On its Web page, Harvard Law School cites the university's nondiscrimination policy and then goes on to describe how it lives up to that principle:

"The Harvard Law School makes one exception to this policy. Under threat of loss of funding to the University resulting from the Solomon Amendment, the Law School has suspended the application of its nondiscrimination policy to military recruiters."

You don't have to be a lawyer to get the point: Even though we are one of the world's wealthiest universities, we'd rather make an exception to our principles than give up the money. So we'll do what the Solomon Amendment requires and hold our noses.

Oh please. As I'm sure McGurn knows perfectly well, the reason Harvard Law School adopted this policy is because Congress changed the rules of the Solomon Amendment in 2001 so that if Harvard Law School (or any school within a larger university) barred military recruiters over Don't Ask, Don't Tell, the entire university would lose its federal funding. Standing on principle is all well and good, but it's quite a bit different from imposing your principles on others -- which is what the rule change asked the law school to do. You don't have to be a columnist for the Wall Street Journal to get this point.
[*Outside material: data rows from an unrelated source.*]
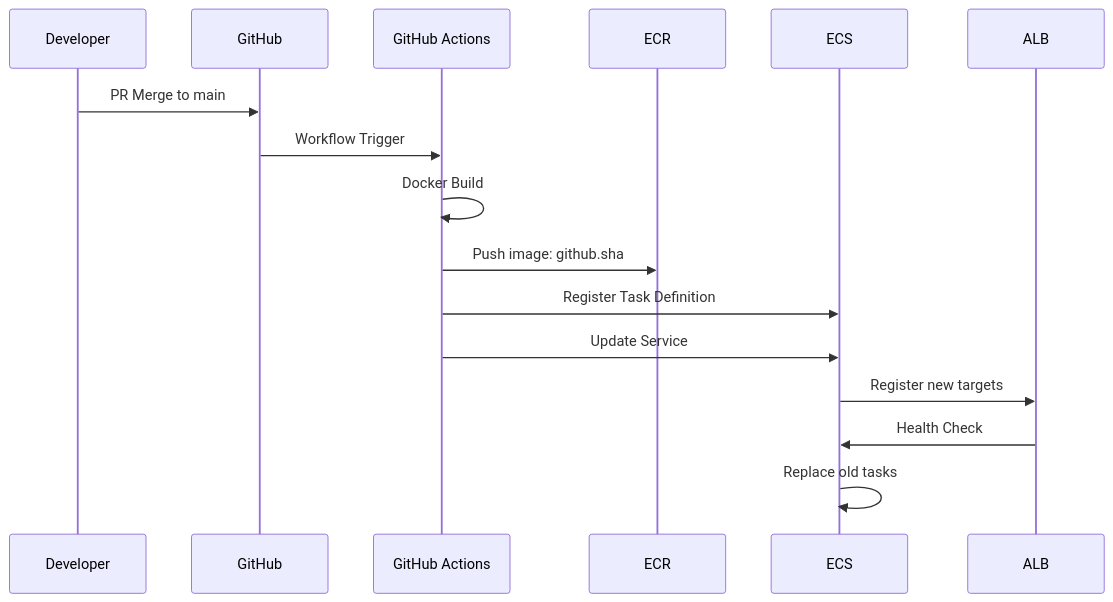
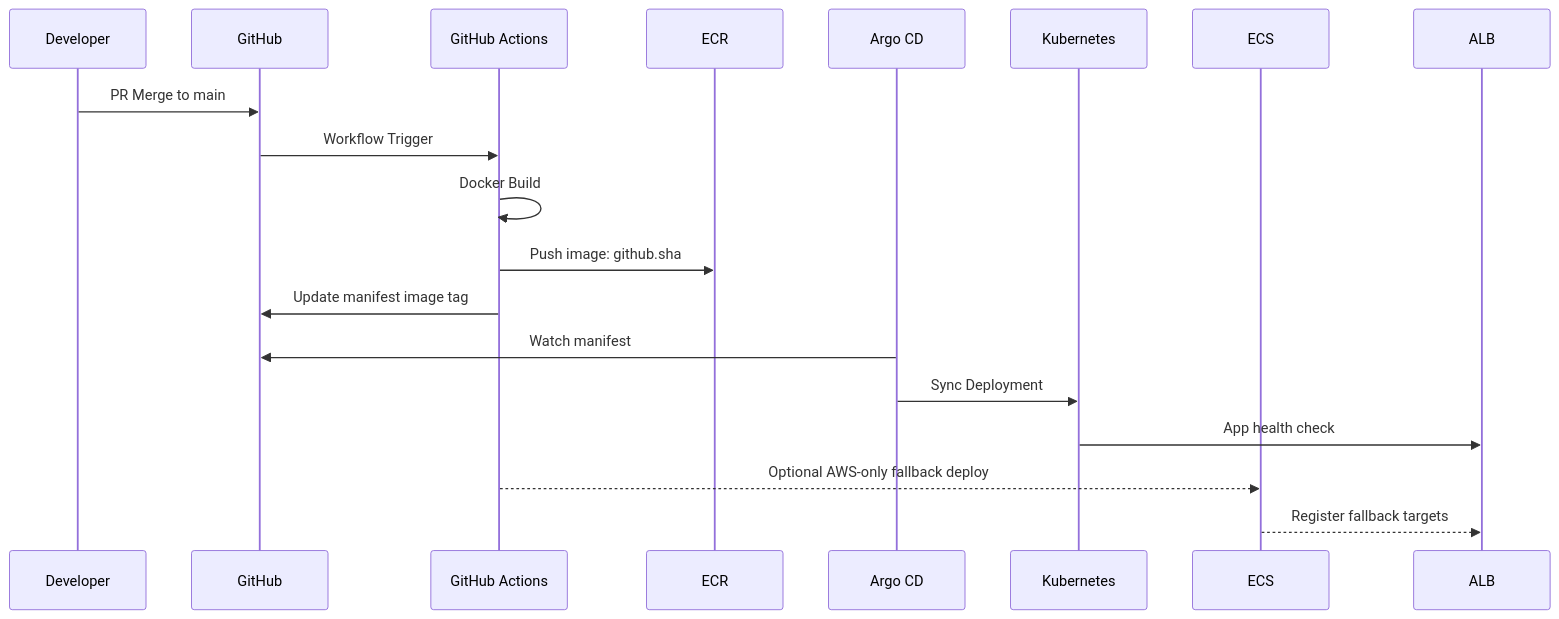
One commit to KosaCloudTeam2/infra-platform changed the fifth of 7 diagrams in docs/01_architecture.md. Above: the diagram before and after it, drawn with Mermaid. The commit also changed other lines of this file and 21 other files, not shown here.

````diff
--- a/docs/01_architecture.md
+++ b/docs/01_architecture.md
@@ -461,19 +462,22 @@
 ```mermaid
 sequenceDiagram
     participant Dev as Developer
     participant GH as GitHub
     participant GA as GitHub Actions
     participant ECR as ECR
+    participant Argo as Argo CD
+    participant K8s as Kubernetes
     participant ECS as ECS
     participant ALB as ALB
 
     Dev->>GH: PR Merge to main
     GH->>GA: Workflow Trigger
     GA->>GA: Docker Build
     GA->>ECR: Push image: github.sha
-    GA->>ECS: Register Task Definition
-    GA->>ECS: Update Service
-    ECS->>ALB: Register new targets
-    ALB->>ECS: Health Check
-    ECS->>ECS: Replace old tasks
+    GA->>GH: Update manifest image tag
+    Argo->>GH: Watch manifest
+    Argo->>K8s: Sync Deployment
+    K8s->>ALB: App health check
+    GA-->>ECS: Optional AWS-only fallback deploy
+    ECS-->>ALB: Register fallback targets
 ```
````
A somewhat broader and more obvious point is that Institutions of higher education can contain a multitude of principles. One is "provide the best possible education to your students." Another easy one (for Harvard at least) is "don't discriminate on the basis of sexual orientation."

But institutional principles can and do conflict. If Harvard Medical School gives up tens of millions of dollars in federal research grants (at stake: "provide the best education possible") so that Harvard Law School can prohibit an organization from recruiting on campus (at stake: "don't discriminate on the basis of sexual orientation") does "principle" really win? It seems to me that the careful and pragmatic management of tradeoffs is just how every reasonably nuanced organization gets things done.

Image from Flickr user Gosh@